### Work request
The line holding "T-->>T: returns immediately" and every line after it through the end of the entries below: retype these exactly and nothing more.

### Listed records
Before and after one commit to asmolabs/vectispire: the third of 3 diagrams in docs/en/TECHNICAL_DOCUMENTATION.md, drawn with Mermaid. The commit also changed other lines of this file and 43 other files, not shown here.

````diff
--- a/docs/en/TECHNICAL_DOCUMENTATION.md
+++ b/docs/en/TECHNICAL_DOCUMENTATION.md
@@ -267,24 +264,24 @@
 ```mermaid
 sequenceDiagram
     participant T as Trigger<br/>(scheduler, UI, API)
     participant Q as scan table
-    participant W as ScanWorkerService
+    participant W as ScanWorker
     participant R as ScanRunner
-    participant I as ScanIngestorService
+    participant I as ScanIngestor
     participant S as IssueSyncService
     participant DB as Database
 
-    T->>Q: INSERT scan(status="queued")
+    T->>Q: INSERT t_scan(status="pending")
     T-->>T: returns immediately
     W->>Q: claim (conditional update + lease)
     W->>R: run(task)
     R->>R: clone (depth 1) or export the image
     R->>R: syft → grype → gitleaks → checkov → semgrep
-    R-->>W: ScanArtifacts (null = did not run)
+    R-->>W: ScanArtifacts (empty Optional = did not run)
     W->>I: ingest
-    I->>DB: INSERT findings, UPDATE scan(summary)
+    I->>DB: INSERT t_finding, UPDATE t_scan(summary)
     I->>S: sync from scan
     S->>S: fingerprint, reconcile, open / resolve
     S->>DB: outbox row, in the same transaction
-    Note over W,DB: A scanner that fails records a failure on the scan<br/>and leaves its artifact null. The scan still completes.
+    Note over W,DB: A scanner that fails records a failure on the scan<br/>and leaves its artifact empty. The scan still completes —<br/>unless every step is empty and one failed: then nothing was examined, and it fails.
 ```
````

### Exercise solution
     T-->>T: returns immediately
     W->>Q: claim (conditional update + lease)
     W->>R: run(task)
     R->>R: clone (depth 1) or export the image
     R->>R: syft → grype → gitleaks → checkov → semgrep
-    R-->>W: ScanArtifacts (null = did not run)
+    R-->>W: ScanArtifacts (empty Optional = did not run)
     W->>I: ingest
-    I->>DB: INSERT findings, UPDATE scan(summary)
+    I->>DB: INSERT t_finding, UPDATE t_scan(summary)
     I->>S: sync from scan
     S->>S: fingerprint, reconcile, open / resolve
     S->>DB: outbox row, in the same transaction
-    Note over W,DB: A scanner that fails records a failure on the scan<br/>and leaves its artifact null. The scan still completes.
+    Note over W,DB: A scanner that fails records a failure on the scan<br/>and leaves its artifact empty. The scan still completes —<br/>unless every step is empty and one failed: then nothing was examined, and it fails.
 ```
````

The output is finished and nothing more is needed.